** Exercise inputs follows **

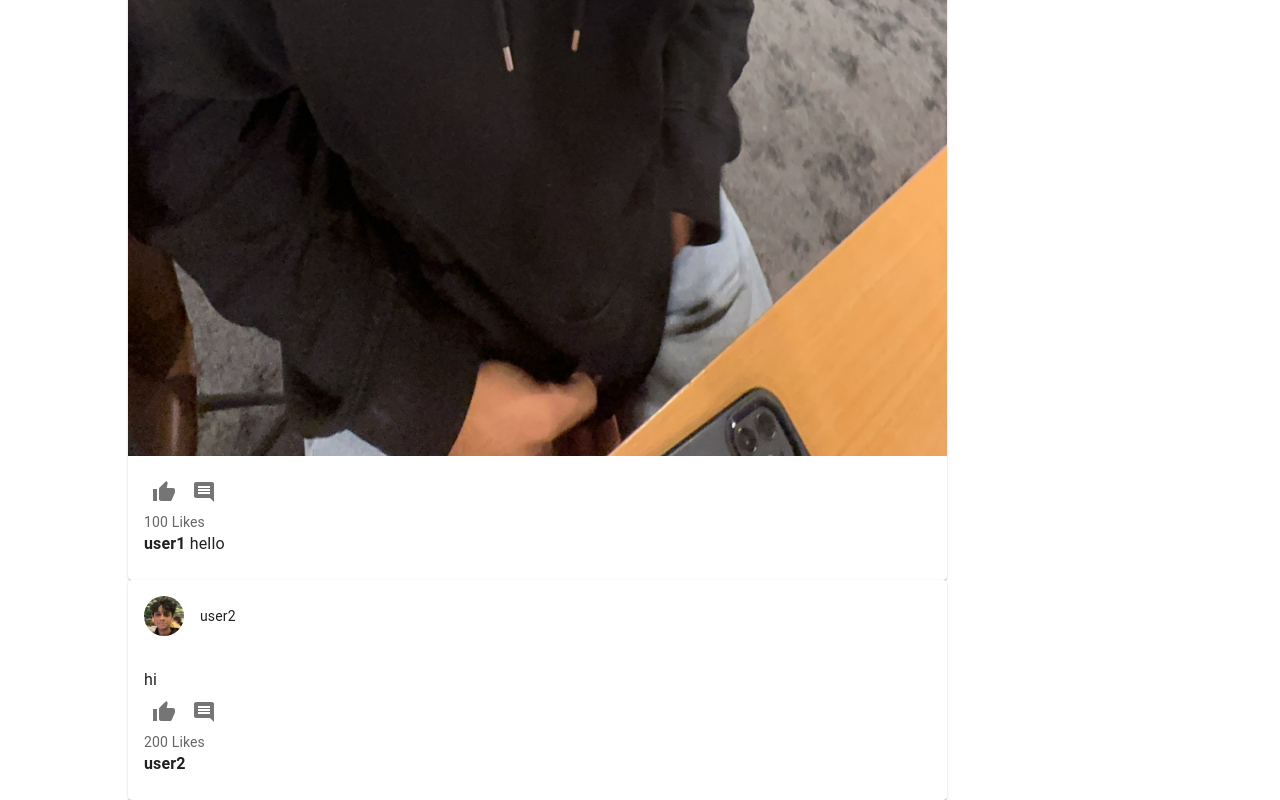
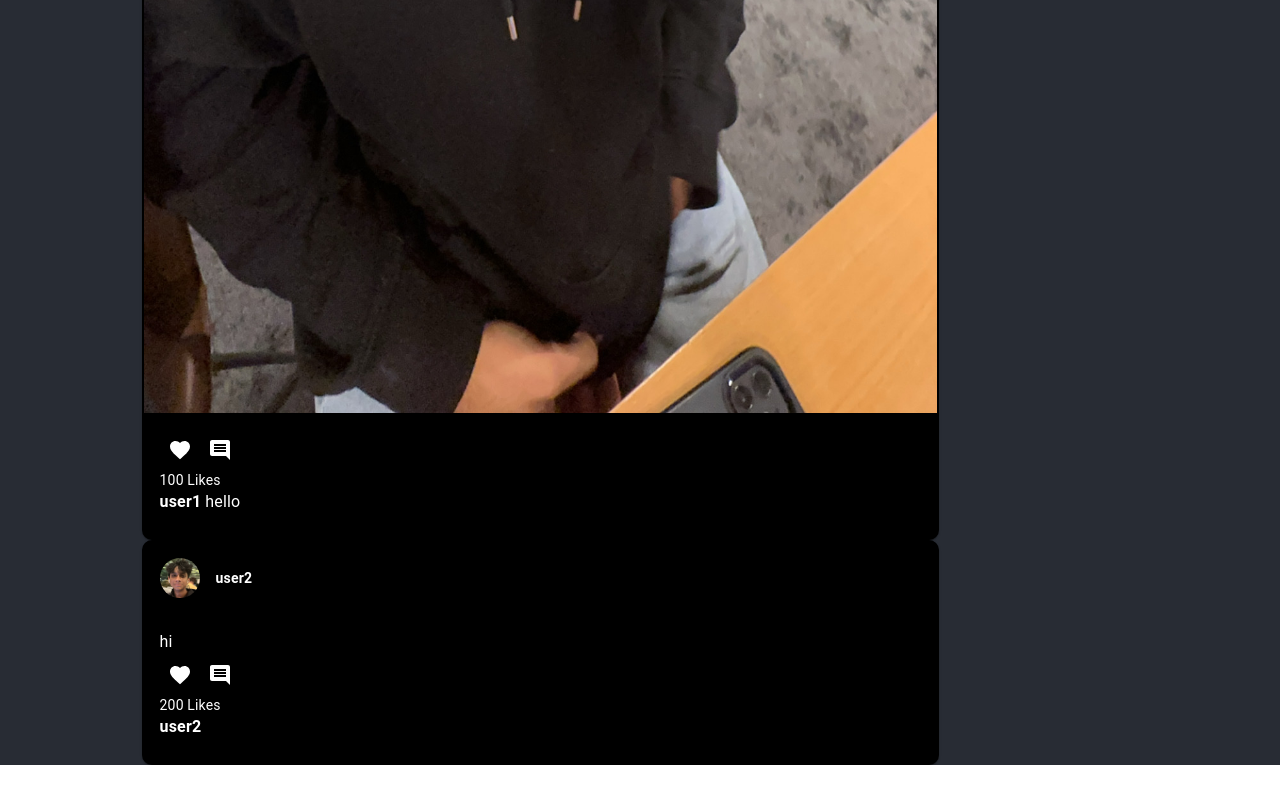
Before and after one commit to ngupta0843/CS35L-Final-Project, a React (Create React App) app in the folder client/: page /forum in a window 1280 px wide. Shown: the part 1072-1872 px from the top of the page. After the commit the page ends 1837 px from the top, so only its background shows below. Built offline with nearby package versions, Linux system fonts and the light colour scheme.

Commit message:
forum-page formatting

```diff
--- a/client/package.json
+++ b/client/package.json
@@ -8,6 +8,7 @@
     "@mui/icons-material": "^6.1.7",
     "@mui/material": "^6.1.7",
     "@mui/styled-engine-sc": "^6.1.7",
+    "@react-spring/web": "^9.7.5",
     "@reduxjs/toolkit": "^2.3.0",
     "@testing-library/jest-dom": "^5.17.0",
     "@testing-library/react": "^13.4.0",
--- /dev/null
+++ b/client/src/pages/forum-page/ForumPage.css
@@ -0,0 +1,10 @@
+  .forum-page {
+    background-color: #282c34;
+    min-height: 100vh;
+    display: flex;
+    flex-direction: column;
+    align-items: center;
+    justify-content: center;
+    font-size: calc(10px + 2vmin);
+    color: white;
+  }
--- a/client/src/pages/forum-page/ForumPage.jsx
+++ b/client/src/pages/forum-page/ForumPage.jsx
@@ -3,6 +3,7 @@ import Post from './Post';
 import nikhil from '../../testimages/nikhil_profile_pic.png';
 import sachit from '../../testimages/post1.jpeg';
 import { Avatar, Stack } from "@mui/material";
+import './ForumPage.css';
 function ForumPage() {
     const posts = [
         {
--- /dev/null
+++ b/client/src/pages/forum-page/Post.css
@@ -0,0 +1,4 @@
+.post-card {
+    background-color: black; /* Makes the background black */
+    color: white;           /* Ensures the text is readable */
+  }
--- a/client/src/pages/forum-page/Post.jsx
+++ b/client/src/pages/forum-page/Post.jsx
@@ -1,7 +1,7 @@
 
 import React from 'react';
 import PostActions from './PostActions';
-
+import './Post.css'
 import { Box, Card, CardMedia, CardContent, CardHeader, Avatar, Typography } from '@mui/material';
 
 const getPostSize = (size) => {
@@ -19,8 +19,14 @@ const getPostSize = (size) => {
 
 const PhotoPost = ({ username, workout, caption, photo, likecount, user, size }) => {
     return (
-      <Box sx={{ width: getPostSize(size), margin: '0 auto' }}>
-        <Card sx={{ width: getPostSize(size) }}>
+      <Box sx={{ width: getPostSize(size), margin: '0 auto'}}>
+        <Card
+          sx={{ width: getPostSize(size),
+          backgroundColor: 'black',
+          color: 'white',
+          border: '2px solid black',
+          borderRadius: '10px'}}>
+
           <CardHeader
             avatar={
               <Avatar
@@ -28,8 +34,10 @@ const PhotoPost = ({ username, workout, caption, photo, likecount, user, size })
                 alt={user.name}
               />
             }
-            title={username}
+            title={<strong>{username}</strong>}
             subheader={workout}
+            titleTypographyProps={{ sx: { color: 'white' } }}
+            subheaderTypographyProps={{ sx: { color: 'white' } }}
           />
           <CardMedia
             component="img"
@@ -43,7 +51,7 @@ const PhotoPost = ({ username, workout, caption, photo, likecount, user, size })
 
           <CardContent>
             <PostActions />
-            <Typography variant="body2" color="text.secondary">
+            <Typography variant="body2" color="white">
               {likecount} Likes
             </Typography>
             <Typography variant="body1">
@@ -58,7 +66,13 @@ const PhotoPost = ({ username, workout, caption, photo, likecount, user, size })
   const TextPost = ({ username, workout, caption, likecount, user, size }) => {
     return (
       <Box sx={{ width: getPostSize(size), margin: '0 auto' }}>
-        <Card sx={{ width: getPostSize(size) }}>
+        <Card sx={{
+          width: getPostSize(size),
+          backgroundColor: 'black',
+          color: 'white',
+          border: '2px solid black',
+          borderRadius: '10px'}}>
+
           <CardHeader
             avatar={
               <Avatar
@@ -66,15 +80,17 @@ const PhotoPost = ({ username, workout, caption, photo, likecount, user, size })
                 alt={user.name}
               />
             }
-            title={username}
+            title={<strong>{username}</strong>}
             subheader={workout}
+            titleTypographyProps={{ sx: { fontweight: 'bold', color: 'white' } }}
+            subheaderTypographyProps={{ sx: { color: 'white' } }}
           />
           <CardContent>
-            <Typography variant="body1" color="textPrimary">
+            <Typography variant="body1" color="white">
               {caption}
             </Typography>
             <PostActions />
-            <Typography variant="body2" color="text.secondary">
+            <Typography variant="body2" color="white">
               {likecount} Likes
             </Typography>
             <Typography variant="body1">
--- a/client/src/pages/forum-page/PostActions.jsx
+++ b/client/src/pages/forum-page/PostActions.jsx
@@ -1,6 +1,6 @@
 import React, { useState } from 'react';
 import { Icon, IconButton, Tooltip } from '@mui/material';
-import ThumbUpIcon from '@mui/icons-material/ThumbUp';
+import FavoriteIcon from '@mui/icons-material/Favorite';
 import CommentIcon from '@mui/icons-material/Comment';
 
 function PostActions() {
@@ -13,12 +13,12 @@ function PostActions() {
         <div style={{display: 'flex', justifyContent: 'space-between' }}>
             <div>
                 <Tooltip title="Like">
-                    <IconButton onClick={handleLike} color={liked ? 'primary' : 'default'}>
-                        <ThumbUpIcon />
+                    <IconButton onClick={handleLike} sx={{color : liked ? 'red' : 'white' }} >
+                        <FavoriteIcon />
                     </IconButton>
                 </Tooltip>
                 <Tooltip title="Comment">
-                    <IconButton color="default">
+                    <IconButton color="default" sx={{color : 'white'}}>
                         <CommentIcon />
                     </IconButton>
                 </Tooltip>
```
Also changed, not shown: 2 other files (tests, documents, lock files or other folders).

** End of Exercise inputs **

◆ **Task description**
The string "default" may appear in lines of the entries above. Say how many such lines there are, as a number only.

◆ **Your solution**
3